Exercise requirements -
Search the data for the string "sheet" and copy each line where it turns up.

======== Source records

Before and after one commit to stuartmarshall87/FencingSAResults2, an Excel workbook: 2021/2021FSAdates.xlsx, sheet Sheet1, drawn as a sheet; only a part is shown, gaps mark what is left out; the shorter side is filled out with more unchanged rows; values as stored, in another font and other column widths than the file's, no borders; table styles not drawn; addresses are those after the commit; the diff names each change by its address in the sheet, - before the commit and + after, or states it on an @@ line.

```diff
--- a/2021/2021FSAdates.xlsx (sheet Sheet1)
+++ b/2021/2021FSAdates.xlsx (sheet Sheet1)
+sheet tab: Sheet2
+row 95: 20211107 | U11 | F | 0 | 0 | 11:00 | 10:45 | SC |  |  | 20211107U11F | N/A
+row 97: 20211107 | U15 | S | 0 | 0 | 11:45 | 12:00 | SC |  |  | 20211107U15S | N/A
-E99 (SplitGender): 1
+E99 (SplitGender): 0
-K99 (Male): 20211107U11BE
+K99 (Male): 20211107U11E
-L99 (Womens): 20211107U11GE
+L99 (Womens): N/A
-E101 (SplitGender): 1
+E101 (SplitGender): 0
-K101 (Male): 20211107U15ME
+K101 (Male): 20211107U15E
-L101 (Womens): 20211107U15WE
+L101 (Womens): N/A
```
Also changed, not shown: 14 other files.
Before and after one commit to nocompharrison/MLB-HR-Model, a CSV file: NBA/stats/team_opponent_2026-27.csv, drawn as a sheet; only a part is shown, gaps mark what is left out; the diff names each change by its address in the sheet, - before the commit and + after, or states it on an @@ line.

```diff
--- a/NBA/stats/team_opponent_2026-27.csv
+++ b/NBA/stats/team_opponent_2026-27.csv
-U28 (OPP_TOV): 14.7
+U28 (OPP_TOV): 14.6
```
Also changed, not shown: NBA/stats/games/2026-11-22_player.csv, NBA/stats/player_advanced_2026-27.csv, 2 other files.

================

Solution for this exercise -
Before and after one commit to stuartmarshall87/FencingSAResults2, an Excel workbook: 2021/2021FSAdates.xlsx, sheet Sheet1, drawn as a sheet; only a part is shown, gaps mark what is left out; the shorter side is filled out with more unchanged rows; values as stored, in another font and other column widths than the file's, no borders; table styles not drawn; addresses are those after the commit; the diff names each change by its address in the sheet, - before the commit and + after, or states it on an @@ line.
--- a/2021/2021FSAdates.xlsx (sheet Sheet1)
+++ b/2021/2021FSAdates.xlsx (sheet Sheet1)
+sheet tab: Sheet2
Before and after one commit to nocompharrison/MLB-HR-Model, a CSV file: NBA/stats/team_opponent_2026-27.csv, drawn as a sheet; only a part is shown, gaps mark what is left out; the diff names each change by its address in the sheet, - before the commit and + after, or states it on an @@ line.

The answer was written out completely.